What needs to be done. What is needed is an exact copy of the records below, without the pictures.
--- Records Enclosed Below ---
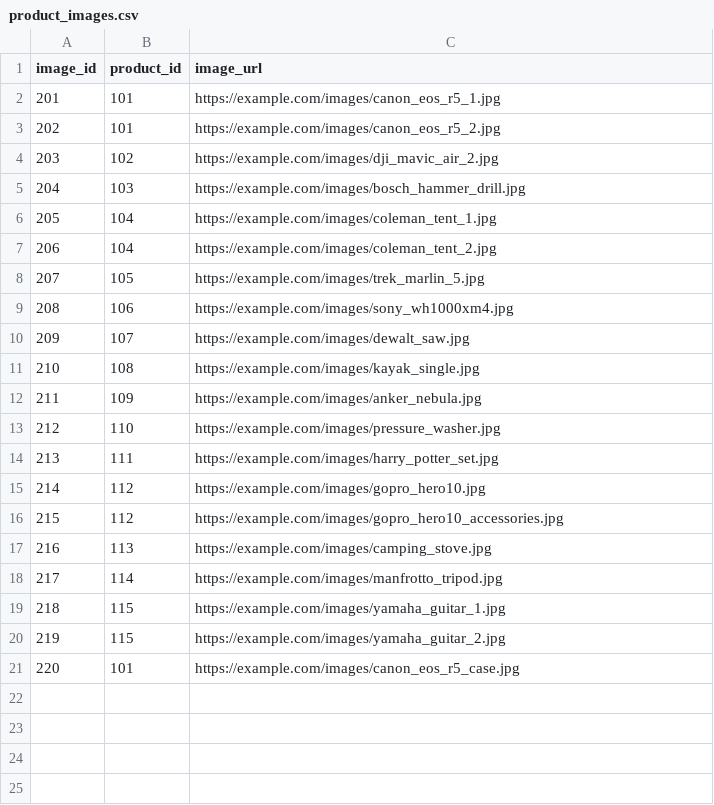
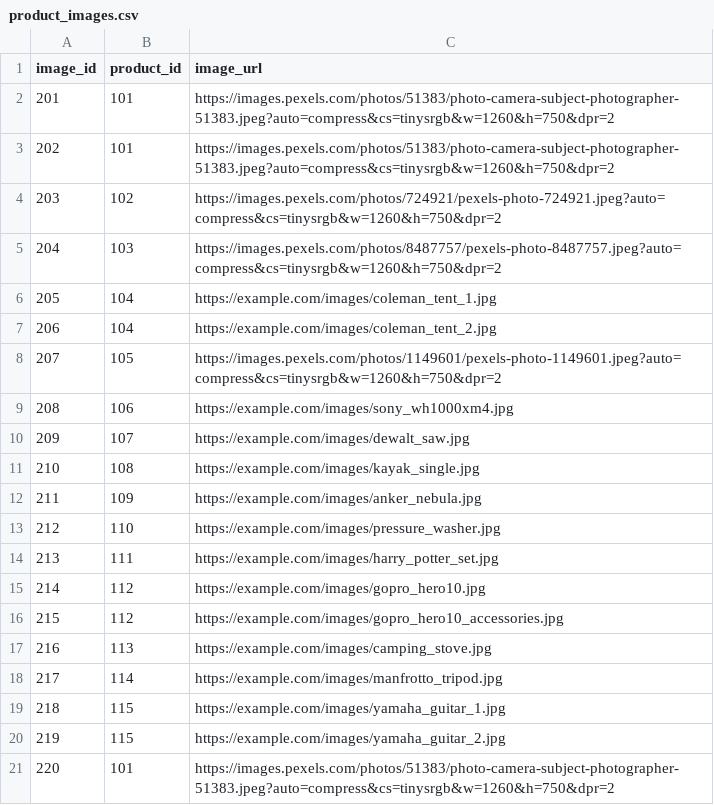
Before and after one commit to roshanbinoj-iiitk/TradeBridge, a CSV file: samples/product_images.csv, drawn as a sheet.

Commit message:
Samples updated

```diff
--- a/samples/product_images.csv
+++ b/samples/product_images.csv
@@ -1,9 +1,9 @@
 image_id,product_id,image_url
-201,101,https://example.com/images/canon_eos_r5_1.jpg
-202,101,https://example.com/images/canon_eos_r5_2.jpg
-203,102,https://example.com/images/dji_mavic_air_2.jpg
-204,103,https://example.com/images/bosch_hammer_drill.jpg
+201,101,https://images.pexels.com/photos/51383/photo-camera-subject-photographer-51383.jpeg?auto=compress&cs=tinysrgb&w=1260&h=750&dpr=2
+202,101,https://images.pexels.com/photos/51383/photo-camera-subject-photographer-51383.jpeg?auto=compress&cs=tinysrgb&w=1260&h=750&dpr=2
+203,102,https://images.pexels.com/photos/724921/pexels-photo-724921.jpeg?auto=compress&cs=tinysrgb&w=1260&h=750&dpr=2
+204,103,https://images.pexels.com/photos/8487757/pexels-photo-8487757.jpeg?auto=compress&cs=tinysrgb&w=1260&h=750&dpr=2
 205,104,https://example.com/images/coleman_tent_1.jpg
 206,104,https://example.com/images/coleman_tent_2.jpg
-207,105,https://example.com/images/trek_marlin_5.jpg
+207,105,https://images.pexels.com/photos/1149601/pexels-photo-1149601.jpeg?auto=compress&cs=tinysrgb&w=1260&h=750&dpr=2
 208,106,https://example.com/images/sony_wh1000xm4.jpg
@@ -20,2 +20,2 @@ image_id,product_id,image_url
 219,115,https://example.com/images/yamaha_guitar_2.jpg
-220,101,https://example.com/images/canon_eos_r5_case.jpg
+220,101,https://images.pexels.com/photos/51383/photo-camera-subject-photographer-51383.jpeg?auto=compress&cs=tinysrgb&w=1260&h=750&dpr=2
```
--- End of Enclosed Records ---
Answer.
Before and after one commit to roshanbinoj-iiitk/TradeBridge, a CSV file: samples/product_images.csv, drawn as a sheet.

Commit message:
Samples updated

```diff
--- a/samples/product_images.csv
+++ b/samples/product_images.csv
@@ -1,9 +1,9 @@
 image_id,product_id,image_url
-201,101,https://example.com/images/canon_eos_r5_1.jpg
-202,101,https://example.com/images/canon_eos_r5_2.jpg
-203,102,https://example.com/images/dji_mavic_air_2.jpg
-204,103,https://example.com/images/bosch_hammer_drill.jpg
+201,101,https://images.pexels.com/photos/51383/photo-camera-subject-photographer-51383.jpeg?auto=compress&cs=tinysrgb&w=1260&h=750&dpr=2
+202,101,https://images.pexels.com/photos/51383/photo-camera-subject-photographer-51383.jpeg?auto=compress&cs=tinysrgb&w=1260&h=750&dpr=2
+203,102,https://images.pexels.com/photos/724921/pexels-photo-724921.jpeg?auto=compress&cs=tinysrgb&w=1260&h=750&dpr=2
+204,103,https://images.pexels.com/photos/8487757/pexels-photo-8487757.jpeg?auto=compress&cs=tinysrgb&w=1260&h=750&dpr=2
 205,104,https://example.com/images/coleman_tent_1.jpg
 206,104,https://example.com/images/coleman_tent_2.jpg
-207,105,https://example.com/images/trek_marlin_5.jpg
+207,105,https://images.pexels.com/photos/1149601/pexels-photo-1149601.jpeg?auto=compress&cs=tinysrgb&w=1260&h=750&dpr=2
 208,106,https://example.com/images/sony_wh1000xm4.jpg
@@ -20,2 +20,2 @@ image_id,product_id,image_url
 219,115,https://example.com/images/yamaha_guitar_2.jpg
-220,101,https://example.com/images/canon_eos_r5_case.jpg
+220,101,https://images.pexels.com/photos/51383/photo-camera-subject-photographer-51383.jpeg?auto=compress&cs=tinysrgb&w=1260&h=750&dpr=2
```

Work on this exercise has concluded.